**Assignment**:
Check the records below line by line, and report how many lines include the string "else". No other words are needed.

**Given data**:

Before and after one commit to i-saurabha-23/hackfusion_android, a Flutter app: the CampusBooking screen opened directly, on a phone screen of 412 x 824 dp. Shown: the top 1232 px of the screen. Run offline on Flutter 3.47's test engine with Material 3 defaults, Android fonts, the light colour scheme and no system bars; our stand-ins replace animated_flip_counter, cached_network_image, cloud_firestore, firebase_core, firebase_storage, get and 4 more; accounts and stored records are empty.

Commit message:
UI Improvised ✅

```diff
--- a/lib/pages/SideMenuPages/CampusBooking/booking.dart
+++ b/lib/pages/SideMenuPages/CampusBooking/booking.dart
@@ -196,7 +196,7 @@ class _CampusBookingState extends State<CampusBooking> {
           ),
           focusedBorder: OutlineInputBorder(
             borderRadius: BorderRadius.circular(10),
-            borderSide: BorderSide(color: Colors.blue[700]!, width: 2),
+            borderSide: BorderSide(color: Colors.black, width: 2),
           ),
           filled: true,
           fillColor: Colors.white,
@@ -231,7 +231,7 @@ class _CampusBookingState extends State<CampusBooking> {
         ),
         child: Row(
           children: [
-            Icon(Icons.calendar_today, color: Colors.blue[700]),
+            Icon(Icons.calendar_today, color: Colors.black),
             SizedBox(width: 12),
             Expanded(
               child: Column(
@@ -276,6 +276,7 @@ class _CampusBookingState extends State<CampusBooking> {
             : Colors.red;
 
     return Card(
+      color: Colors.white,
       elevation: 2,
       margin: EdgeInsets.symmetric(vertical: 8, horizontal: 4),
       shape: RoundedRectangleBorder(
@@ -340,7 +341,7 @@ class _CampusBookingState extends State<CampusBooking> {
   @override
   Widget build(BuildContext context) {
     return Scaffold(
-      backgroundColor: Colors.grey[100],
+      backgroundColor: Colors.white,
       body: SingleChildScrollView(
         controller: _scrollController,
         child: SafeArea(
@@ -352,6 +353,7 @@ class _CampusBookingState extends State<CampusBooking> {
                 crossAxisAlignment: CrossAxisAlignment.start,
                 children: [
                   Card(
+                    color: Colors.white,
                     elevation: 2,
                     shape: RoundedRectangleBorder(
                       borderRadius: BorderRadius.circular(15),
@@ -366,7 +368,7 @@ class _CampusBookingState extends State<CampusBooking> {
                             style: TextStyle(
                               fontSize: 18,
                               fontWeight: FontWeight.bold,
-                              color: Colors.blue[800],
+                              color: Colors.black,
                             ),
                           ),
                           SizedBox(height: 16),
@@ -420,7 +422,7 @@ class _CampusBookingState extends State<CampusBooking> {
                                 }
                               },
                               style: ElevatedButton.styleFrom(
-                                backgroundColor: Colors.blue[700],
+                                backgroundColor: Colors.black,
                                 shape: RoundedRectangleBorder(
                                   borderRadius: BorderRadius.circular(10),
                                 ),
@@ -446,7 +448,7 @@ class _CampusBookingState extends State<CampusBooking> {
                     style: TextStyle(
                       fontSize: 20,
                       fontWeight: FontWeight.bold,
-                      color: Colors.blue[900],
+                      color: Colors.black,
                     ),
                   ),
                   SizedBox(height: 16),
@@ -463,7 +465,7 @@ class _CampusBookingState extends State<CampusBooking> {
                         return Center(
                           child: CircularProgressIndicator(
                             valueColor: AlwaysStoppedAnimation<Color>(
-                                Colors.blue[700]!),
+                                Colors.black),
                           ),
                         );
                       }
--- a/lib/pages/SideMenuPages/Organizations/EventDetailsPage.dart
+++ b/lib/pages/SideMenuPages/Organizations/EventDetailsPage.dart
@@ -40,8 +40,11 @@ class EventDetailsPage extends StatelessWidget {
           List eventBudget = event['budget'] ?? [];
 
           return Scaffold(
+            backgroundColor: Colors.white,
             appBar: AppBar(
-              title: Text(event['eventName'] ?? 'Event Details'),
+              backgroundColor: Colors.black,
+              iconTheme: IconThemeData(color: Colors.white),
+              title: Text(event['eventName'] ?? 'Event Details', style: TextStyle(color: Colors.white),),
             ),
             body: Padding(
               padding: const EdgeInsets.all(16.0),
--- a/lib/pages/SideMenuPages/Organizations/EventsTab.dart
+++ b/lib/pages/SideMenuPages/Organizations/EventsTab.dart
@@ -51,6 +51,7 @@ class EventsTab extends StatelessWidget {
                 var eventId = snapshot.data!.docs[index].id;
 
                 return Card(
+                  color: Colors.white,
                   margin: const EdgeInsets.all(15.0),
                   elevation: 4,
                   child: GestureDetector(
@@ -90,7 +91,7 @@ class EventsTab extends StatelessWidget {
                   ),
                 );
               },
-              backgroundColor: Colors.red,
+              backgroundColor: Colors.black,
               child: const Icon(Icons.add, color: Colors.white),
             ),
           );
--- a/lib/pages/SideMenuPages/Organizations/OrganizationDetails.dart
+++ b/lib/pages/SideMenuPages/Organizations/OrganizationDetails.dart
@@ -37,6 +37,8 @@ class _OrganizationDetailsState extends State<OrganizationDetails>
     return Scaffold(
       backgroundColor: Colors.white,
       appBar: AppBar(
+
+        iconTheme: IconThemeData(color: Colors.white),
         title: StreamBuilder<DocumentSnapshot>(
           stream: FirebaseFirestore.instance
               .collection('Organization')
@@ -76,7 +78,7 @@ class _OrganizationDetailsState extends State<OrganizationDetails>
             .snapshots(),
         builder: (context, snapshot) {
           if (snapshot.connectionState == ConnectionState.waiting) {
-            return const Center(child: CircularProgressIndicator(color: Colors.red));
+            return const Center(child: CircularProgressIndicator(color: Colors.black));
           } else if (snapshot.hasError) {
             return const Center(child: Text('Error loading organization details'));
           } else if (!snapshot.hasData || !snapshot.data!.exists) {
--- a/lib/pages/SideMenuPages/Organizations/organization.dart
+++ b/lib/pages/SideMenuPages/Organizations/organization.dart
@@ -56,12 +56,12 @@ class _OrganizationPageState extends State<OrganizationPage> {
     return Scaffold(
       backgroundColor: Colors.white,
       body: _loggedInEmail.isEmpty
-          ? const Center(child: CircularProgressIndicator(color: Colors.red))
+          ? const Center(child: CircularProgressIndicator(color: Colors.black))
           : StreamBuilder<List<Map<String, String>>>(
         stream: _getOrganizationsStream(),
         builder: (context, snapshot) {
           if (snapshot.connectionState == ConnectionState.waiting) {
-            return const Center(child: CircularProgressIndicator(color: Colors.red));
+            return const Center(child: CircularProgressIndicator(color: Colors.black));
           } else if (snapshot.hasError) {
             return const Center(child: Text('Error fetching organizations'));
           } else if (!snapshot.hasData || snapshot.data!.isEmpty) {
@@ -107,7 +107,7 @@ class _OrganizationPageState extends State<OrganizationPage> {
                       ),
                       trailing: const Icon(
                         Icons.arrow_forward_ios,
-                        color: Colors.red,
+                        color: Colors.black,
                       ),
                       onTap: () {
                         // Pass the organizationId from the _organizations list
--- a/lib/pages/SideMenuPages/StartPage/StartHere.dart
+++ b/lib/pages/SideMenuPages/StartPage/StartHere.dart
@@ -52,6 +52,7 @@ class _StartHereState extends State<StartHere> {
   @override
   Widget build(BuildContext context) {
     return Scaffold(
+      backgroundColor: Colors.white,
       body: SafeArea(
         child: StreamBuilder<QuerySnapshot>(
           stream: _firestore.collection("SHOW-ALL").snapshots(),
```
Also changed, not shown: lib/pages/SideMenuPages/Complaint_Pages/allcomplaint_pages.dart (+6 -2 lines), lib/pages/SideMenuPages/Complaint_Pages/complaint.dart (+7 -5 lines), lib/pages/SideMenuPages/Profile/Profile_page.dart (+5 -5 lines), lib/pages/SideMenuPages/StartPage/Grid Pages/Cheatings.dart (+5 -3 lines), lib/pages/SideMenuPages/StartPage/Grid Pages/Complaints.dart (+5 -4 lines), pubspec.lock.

**Written solution**:
4